I actually forgot to write down the name of the artist and the title of the work for this one work, oops. But I like the juxtaposition between the florescent light and the stones. The way the light is set up resembles the movement of water, something much softer and more organic than the light itself.

"Skin Paster" Ji Hyun Jung 2014

"Skin Paster" Ji Hyun Jung 2014

I was super surprised when I saw this one piece- not because I could read the sentence in Korean (I couldn't,) but because the concept of the work was very very similar to one work that I created in IB Art back in November. 

I created out of post-it a mosaic of a Chinese politician and created a collage of about the same size as this piece by Ji Hyun Jung. The way the outline of each square is visible and how the size of  square is identical to one another is the exact same to how my mosaic looks, so I was surprised to see I came across a work of someone who had a very similar idea to me! 

This piece got my mom and I very confused the first time we saw it. At the start the scene looked like inside an ordinary house in Saturday afternoon or something- a chair, a tree, a bookshelf and a clock. But later, the scene begins to change to different seasons and the tree go through the transition through the four seasons. And at the end, when it reaches the winter, everything suddenly turns off, revealing that the whole scene was actually projected by a projector onto white outlines of a desk, table, a tree and a bookshelf. 

I feel like "low technology" can be worth as much as the "high technology" from the art standpoint. There are a lot of exhibitions focused on using the newest technology, but with creativity, more unexpected and exciting art can be created from low technology. 

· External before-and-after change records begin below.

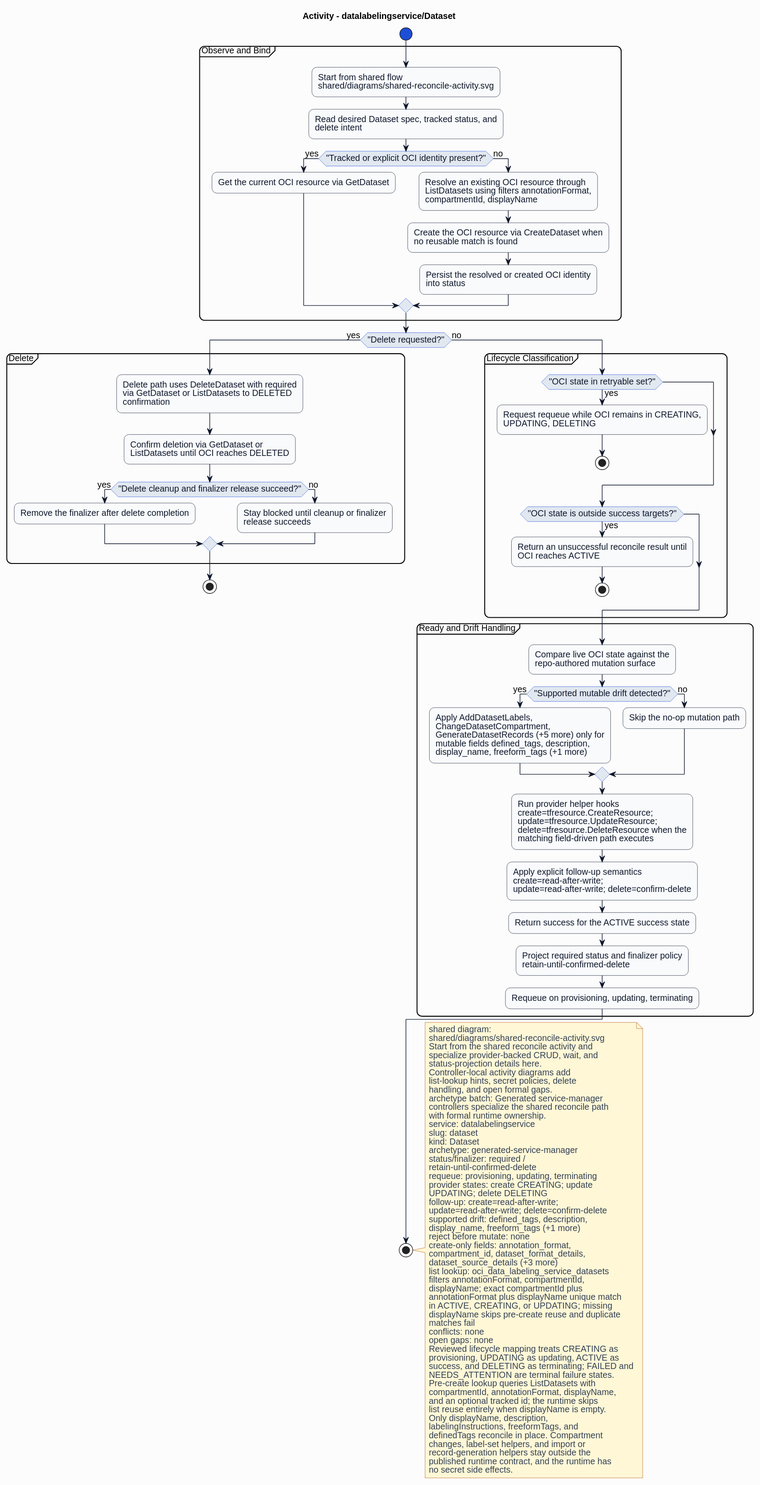
The PlantUML diagram formal/controllers/datalabelingservice/dataset/diagrams/activity.svg in HaoyL666/oci-service-operator, before a commit.
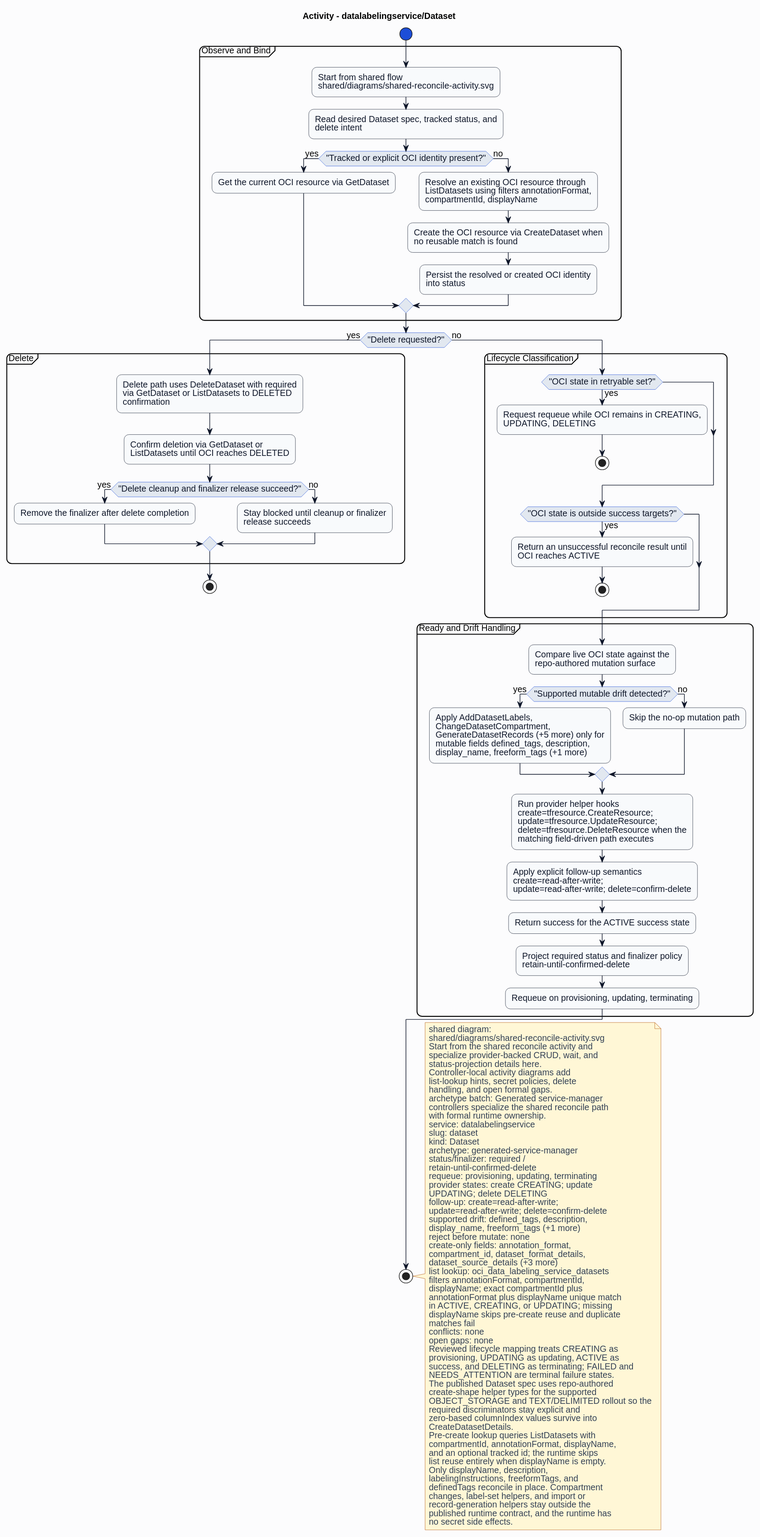
After the commit.

Change to the diagram source:
```diff
@@ -111,6 +111,12 @@
 provisioning, UPDATING as updating, ACTIVE as
 success, and DELETING as terminating; FAILED and
 NEEDS_ATTENTION are terminal failure states.
+The published Dataset spec uses repo-authored
+create-shape helper types for the supported
+OBJECT_STORAGE and TEXT/DELIMITED rollout so the
+required discriminators stay explicit and
+zero-based columnIndex values survive into
+CreateDatasetDetails.
 Pre-create lookup queries ListDatasets with
 compartmentId, annotationFormat, displayName,
 and an optional tracked id; the runtime skips
```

I also saw A LOT of works by Nam Juik Paik during this Korea trip. I got very excited seeing his work everywhere because I researched about him for one of my art projects this semester and I really loved all of his pieces that I came across online. I had read that he is the founder of the Video art, but I didn't realize how popular and famous he was until I came to Korea and saw his works displayed in literally every single museum that I visited there. 

At this museum, though, the work was turned off, so unfortunately, I could only see and take a picture of the monitors turned off. I can only imagine how impressive the work looked if all the TVs were turned on and played videos. 

This is "Fatigue Always Comes with a Dream" by Yang Jung Uk 2013. 

This work shows a series of images on a TV of a man walking forward and backward. As the the man walks inside this TV, the TV moves, corresponding to the man's movement. This makes an unnatural feeling because the audience knows it's the TV moving and not the man moving. 

This piece made me think about unnecessary use of technology and our obsession with technology and innovation today. Now that I think about it, it's sort of funny how obsessed we are with technology... It really makes me think I should go on a tech cleanse sometime soon. 

I should get back to my sleep now... Tomorrow I will be going to visit Wang Jian Wei's studio and interviewing him! Keep and eye out for the interview articles!